_THE PROBLEM_
Pick every line out of the entries below that has the string "entryPerimeter", and copy it.
INPUT RECORDS Block Start
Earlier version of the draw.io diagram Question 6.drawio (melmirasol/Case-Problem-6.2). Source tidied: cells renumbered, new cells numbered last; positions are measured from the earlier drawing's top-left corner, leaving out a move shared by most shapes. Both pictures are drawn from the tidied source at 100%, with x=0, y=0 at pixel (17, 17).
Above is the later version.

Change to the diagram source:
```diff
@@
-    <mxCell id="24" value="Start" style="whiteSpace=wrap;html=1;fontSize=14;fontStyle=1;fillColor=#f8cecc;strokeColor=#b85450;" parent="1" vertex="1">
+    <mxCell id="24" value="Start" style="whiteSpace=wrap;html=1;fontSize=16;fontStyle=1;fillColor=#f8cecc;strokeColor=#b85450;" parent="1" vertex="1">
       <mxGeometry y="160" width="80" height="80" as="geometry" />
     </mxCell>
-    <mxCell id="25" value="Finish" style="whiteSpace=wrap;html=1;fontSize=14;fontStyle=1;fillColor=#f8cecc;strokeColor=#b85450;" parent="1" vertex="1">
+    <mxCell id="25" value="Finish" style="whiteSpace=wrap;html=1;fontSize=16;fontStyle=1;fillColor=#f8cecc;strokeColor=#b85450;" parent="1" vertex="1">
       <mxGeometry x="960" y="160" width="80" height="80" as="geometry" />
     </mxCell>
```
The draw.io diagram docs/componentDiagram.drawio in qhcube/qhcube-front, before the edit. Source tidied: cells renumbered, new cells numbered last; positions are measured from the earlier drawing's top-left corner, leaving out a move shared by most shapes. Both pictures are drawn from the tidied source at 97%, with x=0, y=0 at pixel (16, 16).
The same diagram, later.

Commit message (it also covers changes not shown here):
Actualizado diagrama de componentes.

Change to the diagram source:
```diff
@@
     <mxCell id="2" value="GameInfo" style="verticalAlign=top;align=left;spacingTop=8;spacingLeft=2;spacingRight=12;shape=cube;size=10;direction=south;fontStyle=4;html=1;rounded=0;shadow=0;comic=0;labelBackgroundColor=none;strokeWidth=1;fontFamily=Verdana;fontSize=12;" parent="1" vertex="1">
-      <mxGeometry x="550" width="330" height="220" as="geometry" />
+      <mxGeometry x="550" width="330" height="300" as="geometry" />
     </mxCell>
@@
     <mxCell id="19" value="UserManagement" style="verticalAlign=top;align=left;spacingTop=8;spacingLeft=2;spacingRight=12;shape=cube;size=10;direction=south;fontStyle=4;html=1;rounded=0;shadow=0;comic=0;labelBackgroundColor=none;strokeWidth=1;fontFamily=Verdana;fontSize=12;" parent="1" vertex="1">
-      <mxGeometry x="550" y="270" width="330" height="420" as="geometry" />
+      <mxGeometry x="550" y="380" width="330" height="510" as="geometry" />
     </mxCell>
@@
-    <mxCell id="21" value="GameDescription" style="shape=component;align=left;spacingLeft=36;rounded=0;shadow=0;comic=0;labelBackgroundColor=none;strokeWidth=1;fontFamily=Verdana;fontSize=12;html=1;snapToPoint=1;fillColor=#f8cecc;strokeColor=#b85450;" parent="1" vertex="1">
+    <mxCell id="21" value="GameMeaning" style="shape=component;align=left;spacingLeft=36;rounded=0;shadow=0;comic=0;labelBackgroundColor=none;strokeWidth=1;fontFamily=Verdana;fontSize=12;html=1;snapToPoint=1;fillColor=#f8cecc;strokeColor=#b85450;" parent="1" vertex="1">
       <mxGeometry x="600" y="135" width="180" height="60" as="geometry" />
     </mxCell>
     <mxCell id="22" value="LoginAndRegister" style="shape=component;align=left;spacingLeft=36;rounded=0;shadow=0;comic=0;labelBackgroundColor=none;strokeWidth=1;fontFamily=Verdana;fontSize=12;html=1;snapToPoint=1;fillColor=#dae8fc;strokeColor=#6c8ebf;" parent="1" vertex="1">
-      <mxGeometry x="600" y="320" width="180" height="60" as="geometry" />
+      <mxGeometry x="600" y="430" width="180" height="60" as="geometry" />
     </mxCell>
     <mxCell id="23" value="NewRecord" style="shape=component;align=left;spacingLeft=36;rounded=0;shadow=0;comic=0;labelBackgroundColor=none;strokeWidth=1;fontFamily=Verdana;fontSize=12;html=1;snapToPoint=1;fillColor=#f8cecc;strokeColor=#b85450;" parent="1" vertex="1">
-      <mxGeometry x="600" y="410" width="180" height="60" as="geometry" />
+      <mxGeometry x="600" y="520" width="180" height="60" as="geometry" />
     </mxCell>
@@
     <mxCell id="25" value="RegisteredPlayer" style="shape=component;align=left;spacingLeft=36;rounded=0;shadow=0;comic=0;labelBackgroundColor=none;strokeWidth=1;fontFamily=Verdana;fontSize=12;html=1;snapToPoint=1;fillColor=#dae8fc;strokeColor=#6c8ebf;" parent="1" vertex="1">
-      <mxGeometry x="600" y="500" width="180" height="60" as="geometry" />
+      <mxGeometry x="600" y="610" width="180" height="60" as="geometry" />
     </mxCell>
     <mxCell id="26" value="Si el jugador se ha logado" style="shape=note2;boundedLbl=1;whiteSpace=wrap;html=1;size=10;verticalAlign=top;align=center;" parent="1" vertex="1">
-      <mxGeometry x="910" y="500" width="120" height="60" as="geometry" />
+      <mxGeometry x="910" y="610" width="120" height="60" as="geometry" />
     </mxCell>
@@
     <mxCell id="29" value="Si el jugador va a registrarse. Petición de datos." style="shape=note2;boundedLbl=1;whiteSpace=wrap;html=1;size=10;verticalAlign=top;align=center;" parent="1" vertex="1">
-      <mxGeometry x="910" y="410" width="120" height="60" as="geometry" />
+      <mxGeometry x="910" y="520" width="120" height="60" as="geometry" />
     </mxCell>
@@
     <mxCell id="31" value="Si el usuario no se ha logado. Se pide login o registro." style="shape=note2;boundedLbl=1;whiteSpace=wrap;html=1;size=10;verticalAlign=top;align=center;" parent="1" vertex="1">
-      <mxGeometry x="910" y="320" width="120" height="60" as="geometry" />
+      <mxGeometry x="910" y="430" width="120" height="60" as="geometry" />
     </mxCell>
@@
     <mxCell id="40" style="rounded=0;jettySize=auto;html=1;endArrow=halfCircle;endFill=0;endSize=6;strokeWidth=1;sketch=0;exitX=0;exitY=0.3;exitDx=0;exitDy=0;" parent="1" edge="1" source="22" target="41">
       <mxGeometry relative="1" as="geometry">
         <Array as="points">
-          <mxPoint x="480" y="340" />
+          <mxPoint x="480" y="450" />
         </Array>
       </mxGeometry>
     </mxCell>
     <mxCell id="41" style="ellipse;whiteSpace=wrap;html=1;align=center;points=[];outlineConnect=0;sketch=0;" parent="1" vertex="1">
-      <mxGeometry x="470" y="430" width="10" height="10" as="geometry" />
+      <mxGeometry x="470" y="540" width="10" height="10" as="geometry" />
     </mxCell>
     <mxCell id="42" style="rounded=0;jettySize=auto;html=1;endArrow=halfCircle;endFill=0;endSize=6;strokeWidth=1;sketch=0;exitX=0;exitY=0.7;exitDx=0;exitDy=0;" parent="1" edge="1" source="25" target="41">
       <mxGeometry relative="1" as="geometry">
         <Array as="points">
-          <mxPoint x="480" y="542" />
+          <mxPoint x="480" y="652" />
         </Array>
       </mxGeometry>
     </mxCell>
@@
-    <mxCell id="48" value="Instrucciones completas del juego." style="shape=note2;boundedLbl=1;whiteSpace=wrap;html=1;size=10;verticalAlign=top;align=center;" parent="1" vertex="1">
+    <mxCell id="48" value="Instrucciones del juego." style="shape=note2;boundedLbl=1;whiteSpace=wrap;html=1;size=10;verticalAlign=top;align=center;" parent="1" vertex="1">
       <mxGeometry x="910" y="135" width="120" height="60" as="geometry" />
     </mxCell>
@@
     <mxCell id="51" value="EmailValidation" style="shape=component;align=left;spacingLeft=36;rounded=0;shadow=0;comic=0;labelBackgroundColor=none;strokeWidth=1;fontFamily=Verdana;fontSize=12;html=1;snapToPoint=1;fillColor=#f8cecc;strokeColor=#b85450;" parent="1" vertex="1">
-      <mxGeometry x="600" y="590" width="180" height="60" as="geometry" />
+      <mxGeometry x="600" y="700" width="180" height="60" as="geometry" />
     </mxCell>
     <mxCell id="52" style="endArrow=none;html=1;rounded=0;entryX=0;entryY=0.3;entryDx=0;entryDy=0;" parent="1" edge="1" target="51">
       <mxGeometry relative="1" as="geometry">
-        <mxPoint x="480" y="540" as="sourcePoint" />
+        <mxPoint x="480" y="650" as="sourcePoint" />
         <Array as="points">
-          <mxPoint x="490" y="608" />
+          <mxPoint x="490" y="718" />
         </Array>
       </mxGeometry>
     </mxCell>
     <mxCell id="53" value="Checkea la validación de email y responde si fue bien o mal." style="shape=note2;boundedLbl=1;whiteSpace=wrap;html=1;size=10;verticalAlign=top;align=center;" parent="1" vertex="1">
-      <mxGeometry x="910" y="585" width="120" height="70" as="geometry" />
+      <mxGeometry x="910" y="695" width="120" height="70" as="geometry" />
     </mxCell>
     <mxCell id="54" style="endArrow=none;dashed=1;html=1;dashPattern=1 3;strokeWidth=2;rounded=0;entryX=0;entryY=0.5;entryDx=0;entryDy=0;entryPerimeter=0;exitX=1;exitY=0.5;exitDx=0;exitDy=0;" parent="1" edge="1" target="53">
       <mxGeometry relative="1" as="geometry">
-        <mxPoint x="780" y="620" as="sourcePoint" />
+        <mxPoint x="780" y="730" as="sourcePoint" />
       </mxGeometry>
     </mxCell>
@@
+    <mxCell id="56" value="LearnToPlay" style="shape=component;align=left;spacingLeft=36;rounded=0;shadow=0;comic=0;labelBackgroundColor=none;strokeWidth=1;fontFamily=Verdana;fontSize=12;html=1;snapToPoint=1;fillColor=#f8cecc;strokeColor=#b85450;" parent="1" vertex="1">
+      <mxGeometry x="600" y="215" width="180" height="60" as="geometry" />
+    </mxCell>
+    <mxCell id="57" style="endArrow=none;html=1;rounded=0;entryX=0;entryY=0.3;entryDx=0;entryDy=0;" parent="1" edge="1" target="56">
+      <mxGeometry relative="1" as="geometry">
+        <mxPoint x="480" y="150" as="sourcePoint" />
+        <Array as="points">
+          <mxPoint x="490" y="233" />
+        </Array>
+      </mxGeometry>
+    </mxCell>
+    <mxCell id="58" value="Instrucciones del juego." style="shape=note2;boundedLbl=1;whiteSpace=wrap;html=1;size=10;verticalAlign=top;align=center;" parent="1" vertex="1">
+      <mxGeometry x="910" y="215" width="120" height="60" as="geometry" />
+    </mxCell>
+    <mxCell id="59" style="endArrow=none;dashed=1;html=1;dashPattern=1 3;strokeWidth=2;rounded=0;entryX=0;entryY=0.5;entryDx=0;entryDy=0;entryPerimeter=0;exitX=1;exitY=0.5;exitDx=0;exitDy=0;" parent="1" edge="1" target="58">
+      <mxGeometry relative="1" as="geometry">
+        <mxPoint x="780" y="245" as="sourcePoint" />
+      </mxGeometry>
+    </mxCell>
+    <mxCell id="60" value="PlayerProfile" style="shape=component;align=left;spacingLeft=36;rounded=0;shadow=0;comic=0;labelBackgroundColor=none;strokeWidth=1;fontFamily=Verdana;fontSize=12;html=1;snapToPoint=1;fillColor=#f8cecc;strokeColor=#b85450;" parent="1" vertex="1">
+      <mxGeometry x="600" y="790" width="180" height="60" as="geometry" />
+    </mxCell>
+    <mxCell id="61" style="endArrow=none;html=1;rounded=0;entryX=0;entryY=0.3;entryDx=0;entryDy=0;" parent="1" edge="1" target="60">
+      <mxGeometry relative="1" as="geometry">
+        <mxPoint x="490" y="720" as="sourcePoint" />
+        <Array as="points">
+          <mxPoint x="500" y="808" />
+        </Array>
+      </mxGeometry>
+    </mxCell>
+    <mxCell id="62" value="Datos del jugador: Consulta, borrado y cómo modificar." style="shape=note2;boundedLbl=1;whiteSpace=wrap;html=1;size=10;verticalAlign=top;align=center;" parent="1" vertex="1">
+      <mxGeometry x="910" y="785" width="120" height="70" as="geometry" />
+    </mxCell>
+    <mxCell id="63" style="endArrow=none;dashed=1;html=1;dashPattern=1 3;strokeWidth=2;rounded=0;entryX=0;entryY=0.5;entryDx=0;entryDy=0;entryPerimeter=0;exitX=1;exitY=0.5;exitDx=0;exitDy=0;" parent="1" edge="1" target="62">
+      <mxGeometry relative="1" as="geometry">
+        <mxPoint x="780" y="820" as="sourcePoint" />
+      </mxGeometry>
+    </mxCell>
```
INPUT RECORDS Block End
_WORKED SOLUTION_
     <mxCell id="54" style="endArrow=none;dashed=1;html=1;dashPattern=1 3;strokeWidth=2;rounded=0;entryX=0;entryY=0.5;entryDx=0;entryDy=0;entryPerimeter=0;exitX=1;exitY=0.5;exitDx=0;exitDy=0;" parent="1" edge="1" target="53">
+    <mxCell id="59" style="endArrow=none;dashed=1;html=1;dashPattern=1 3;strokeWidth=2;rounded=0;entryX=0;entryY=0.5;entryDx=0;entryDy=0;entryPerimeter=0;exitX=1;exitY=0.5;exitDx=0;exitDy=0;" parent="1" edge="1" target="58">
+    <mxCell id="63" style="endArrow=none;dashed=1;html=1;dashPattern=1 3;strokeWidth=2;rounded=0;entryX=0;entryY=0.5;entryDx=0;entryDy=0;entryPerimeter=0;exitX=1;exitY=0.5;exitDx=0;exitDy=0;" parent="1" edge="1" target="62">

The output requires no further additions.